Google Drive has just slashed the prices of its cloud data storage to entice more users with rates of $1.99 per month for 100GB, down from the previous rate of $4.99, and $9.99 per month for 1TB, down from the previous rate of $49.99 per month.
The new lower prices were unveiled by Scott Johnston, director of product management for Drive, in a March 13 post on the Google Drive Blog.
"Having launched Google Drive just two years ago, we're excited that so many people are now using it as their go-to place for keeping all their files," wrote Johnston. "Whether it's all the footage of your kids' baseball games, the novel you're working on, or even just your grocery list for the week, we all have files that are too important to lose. Today, thanks to a number of recent infrastructure improvements, we're able to make it more affordable for you to keep everything safe and easy to reach on any device, from anywhere."
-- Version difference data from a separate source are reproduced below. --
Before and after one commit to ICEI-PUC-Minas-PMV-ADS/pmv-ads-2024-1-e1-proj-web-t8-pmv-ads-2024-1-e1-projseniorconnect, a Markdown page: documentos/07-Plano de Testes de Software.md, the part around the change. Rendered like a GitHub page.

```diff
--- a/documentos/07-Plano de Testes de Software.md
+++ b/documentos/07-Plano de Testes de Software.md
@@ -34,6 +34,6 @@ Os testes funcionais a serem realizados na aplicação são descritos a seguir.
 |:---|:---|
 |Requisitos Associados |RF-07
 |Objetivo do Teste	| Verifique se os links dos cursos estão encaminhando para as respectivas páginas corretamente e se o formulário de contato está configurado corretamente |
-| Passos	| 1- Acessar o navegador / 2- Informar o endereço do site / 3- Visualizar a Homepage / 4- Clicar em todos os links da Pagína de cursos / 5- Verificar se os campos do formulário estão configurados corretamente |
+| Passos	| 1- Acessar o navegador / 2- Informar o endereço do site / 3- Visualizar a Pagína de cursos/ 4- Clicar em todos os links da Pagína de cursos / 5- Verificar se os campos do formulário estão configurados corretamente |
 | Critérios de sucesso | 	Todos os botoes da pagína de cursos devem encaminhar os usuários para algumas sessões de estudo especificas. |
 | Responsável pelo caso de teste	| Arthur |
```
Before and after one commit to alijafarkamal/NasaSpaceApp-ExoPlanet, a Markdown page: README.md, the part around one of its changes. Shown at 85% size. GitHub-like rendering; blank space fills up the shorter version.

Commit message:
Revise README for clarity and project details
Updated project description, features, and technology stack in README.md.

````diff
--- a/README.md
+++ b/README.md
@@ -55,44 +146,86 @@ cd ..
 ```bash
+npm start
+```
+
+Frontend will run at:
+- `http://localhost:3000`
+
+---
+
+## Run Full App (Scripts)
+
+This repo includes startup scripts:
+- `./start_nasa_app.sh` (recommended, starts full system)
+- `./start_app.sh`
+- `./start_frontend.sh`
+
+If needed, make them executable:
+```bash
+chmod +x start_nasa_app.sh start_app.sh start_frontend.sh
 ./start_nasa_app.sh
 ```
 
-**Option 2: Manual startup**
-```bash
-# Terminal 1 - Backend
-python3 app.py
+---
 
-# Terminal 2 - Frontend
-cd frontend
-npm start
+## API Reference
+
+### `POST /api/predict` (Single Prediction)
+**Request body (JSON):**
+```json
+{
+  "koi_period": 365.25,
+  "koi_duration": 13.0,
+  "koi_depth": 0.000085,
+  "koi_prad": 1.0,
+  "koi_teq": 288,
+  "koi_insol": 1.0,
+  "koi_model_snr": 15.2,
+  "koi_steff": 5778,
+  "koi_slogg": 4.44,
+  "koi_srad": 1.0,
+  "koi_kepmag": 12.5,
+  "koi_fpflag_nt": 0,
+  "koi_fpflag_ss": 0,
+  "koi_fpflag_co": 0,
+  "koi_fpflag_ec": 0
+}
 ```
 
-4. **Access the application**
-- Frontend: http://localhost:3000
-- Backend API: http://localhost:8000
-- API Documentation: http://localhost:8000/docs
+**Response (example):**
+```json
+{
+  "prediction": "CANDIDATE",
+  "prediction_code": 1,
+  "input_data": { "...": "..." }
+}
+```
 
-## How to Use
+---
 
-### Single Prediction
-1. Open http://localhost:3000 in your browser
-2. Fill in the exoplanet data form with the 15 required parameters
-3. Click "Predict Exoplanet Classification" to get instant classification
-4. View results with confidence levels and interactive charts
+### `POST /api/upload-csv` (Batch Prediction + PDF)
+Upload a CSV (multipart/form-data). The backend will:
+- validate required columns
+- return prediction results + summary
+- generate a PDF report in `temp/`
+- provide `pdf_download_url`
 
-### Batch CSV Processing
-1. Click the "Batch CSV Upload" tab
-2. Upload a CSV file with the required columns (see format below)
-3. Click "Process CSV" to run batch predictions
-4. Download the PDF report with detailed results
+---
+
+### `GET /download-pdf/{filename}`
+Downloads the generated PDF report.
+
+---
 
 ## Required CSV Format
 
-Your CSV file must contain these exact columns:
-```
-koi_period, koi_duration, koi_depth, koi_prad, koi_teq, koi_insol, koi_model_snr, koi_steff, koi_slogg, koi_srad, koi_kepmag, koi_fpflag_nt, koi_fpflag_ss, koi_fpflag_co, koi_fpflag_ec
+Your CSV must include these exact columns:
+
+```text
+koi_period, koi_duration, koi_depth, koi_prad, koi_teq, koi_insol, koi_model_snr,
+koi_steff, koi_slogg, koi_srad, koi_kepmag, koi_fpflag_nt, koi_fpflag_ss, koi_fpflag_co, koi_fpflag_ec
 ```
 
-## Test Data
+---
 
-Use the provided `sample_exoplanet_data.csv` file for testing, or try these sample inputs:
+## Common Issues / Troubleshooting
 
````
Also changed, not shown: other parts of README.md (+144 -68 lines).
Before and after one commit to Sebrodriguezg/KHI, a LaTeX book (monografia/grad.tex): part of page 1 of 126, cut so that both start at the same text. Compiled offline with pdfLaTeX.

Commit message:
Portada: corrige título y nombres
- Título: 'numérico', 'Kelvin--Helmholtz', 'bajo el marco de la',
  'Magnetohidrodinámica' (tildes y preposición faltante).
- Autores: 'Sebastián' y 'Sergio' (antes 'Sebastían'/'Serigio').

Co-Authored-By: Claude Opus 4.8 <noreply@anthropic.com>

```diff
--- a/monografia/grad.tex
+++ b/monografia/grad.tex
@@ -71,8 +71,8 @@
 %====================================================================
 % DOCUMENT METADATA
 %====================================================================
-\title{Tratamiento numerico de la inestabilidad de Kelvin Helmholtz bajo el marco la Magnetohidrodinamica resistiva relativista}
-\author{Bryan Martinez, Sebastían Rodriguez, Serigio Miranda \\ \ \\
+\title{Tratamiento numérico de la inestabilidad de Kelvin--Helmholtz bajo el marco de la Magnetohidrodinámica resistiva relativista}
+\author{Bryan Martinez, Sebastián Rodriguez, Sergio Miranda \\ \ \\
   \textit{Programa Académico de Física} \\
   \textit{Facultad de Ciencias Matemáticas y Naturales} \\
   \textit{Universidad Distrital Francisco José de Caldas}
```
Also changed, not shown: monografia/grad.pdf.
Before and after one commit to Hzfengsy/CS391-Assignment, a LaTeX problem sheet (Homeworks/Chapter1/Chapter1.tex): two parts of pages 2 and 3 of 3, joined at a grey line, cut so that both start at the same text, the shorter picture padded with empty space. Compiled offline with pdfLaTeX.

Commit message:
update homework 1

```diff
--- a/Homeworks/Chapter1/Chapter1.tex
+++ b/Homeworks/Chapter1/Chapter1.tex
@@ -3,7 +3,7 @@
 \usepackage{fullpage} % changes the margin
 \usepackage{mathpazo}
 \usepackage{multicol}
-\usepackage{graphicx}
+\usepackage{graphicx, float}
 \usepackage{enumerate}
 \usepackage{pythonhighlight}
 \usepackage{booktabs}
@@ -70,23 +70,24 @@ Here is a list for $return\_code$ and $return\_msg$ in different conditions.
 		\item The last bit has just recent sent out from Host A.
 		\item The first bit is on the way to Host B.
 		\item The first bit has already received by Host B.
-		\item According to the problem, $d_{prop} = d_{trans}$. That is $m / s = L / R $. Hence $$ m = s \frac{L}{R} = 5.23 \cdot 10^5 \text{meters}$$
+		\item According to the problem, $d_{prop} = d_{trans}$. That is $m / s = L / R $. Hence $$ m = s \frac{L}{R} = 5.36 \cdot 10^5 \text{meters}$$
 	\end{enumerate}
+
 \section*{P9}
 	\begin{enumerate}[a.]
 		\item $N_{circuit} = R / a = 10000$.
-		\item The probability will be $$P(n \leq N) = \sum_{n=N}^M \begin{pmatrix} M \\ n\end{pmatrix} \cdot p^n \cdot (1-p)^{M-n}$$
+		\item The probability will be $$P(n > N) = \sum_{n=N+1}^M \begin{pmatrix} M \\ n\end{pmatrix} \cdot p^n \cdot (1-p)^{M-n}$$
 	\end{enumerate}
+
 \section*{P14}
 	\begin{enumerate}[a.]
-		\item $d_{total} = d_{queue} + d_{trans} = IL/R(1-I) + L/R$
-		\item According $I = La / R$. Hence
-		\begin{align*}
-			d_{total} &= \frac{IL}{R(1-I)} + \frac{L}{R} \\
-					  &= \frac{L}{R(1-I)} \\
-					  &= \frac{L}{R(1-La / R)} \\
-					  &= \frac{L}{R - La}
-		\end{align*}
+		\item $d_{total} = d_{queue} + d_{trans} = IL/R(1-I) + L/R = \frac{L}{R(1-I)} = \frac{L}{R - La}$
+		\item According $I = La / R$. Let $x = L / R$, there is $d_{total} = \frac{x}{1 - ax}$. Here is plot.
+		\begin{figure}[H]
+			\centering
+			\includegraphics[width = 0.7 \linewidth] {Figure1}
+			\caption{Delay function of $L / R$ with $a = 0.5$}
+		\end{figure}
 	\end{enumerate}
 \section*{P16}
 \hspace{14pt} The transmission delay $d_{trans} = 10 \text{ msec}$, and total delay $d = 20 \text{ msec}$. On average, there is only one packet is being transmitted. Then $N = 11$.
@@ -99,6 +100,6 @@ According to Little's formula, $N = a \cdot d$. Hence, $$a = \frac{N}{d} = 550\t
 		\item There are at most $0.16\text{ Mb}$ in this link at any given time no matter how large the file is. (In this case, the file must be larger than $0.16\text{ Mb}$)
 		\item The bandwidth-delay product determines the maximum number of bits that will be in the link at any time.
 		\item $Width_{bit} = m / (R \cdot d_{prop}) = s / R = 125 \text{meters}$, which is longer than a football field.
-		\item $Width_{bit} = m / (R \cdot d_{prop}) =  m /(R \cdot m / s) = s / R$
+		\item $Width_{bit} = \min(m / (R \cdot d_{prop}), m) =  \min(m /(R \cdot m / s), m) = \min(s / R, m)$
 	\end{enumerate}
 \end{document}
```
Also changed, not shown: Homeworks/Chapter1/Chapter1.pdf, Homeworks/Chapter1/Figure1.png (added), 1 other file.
Users who want more storage space can also get it, wrote Johnston, with rates starting at $99.99 for 10TB.
"How big is a terabyte anyway?" he wrote. "Well, that's enough storage for you to take a selfie twice a day for the next 200 years and still have room left over for… shall we say… less important things."
Even with the lower rates, Google Drive is still providing 15GB of space to any user for free, as it has previously, wrote Johnston. The storage also continues to allow users to store their data across Drive, Gmail and Google+ Photos.
New users can sign up for a storage plan, while existing account holders will automatically see their accounts moved to a better plan at no additional cost, wrote Johnston. Users can visit the storage purchase page to make changes or review their accounts.
Google is often working to improve its Google Drive storage services for users.
In January, Google added a new "activity stream" to its Google Drive cloud storage service so that users can see whether files have been changed by others since the last time they accessed them.
The activity alerts aim to make it easier for workers who share files with others on Google Drive to learn about the latest changes and updates in their work group files, according to an eWEEK report.
Other useful Drive features were introduced in December 2013, such as simpler file and folder renaming, sharing, organizing and more, through a new drop-down menu at the top of each shared folder.
Google Drive was launched in April 2012 after six years of planning and talks about its intentions to introduce a cloud storage service.
In May 2013, Google announced that it was enabling those with Drive, Gmail and Google+ Photo accounts to put all their files in a unified place, rather than having to maintain separate storage areas, depending on what kinds of files that were being stored. That meant that instead of having separate 10GB and 5GB storage areas for their files, users can now keep their data in one 15GB storage bin for free, simplifying file archiving and storage. The combined storage was made possible because as more Google products have been refined to work together, it made less sense to keep their storage repositories separate.
Also in May 2013, Google updated Drive by giving it a new chat capability, eWEEK reported. Users of Google Drive's Docs and Slides capabilities can now have chat sessions that are similar to the ones they can use in Gmail.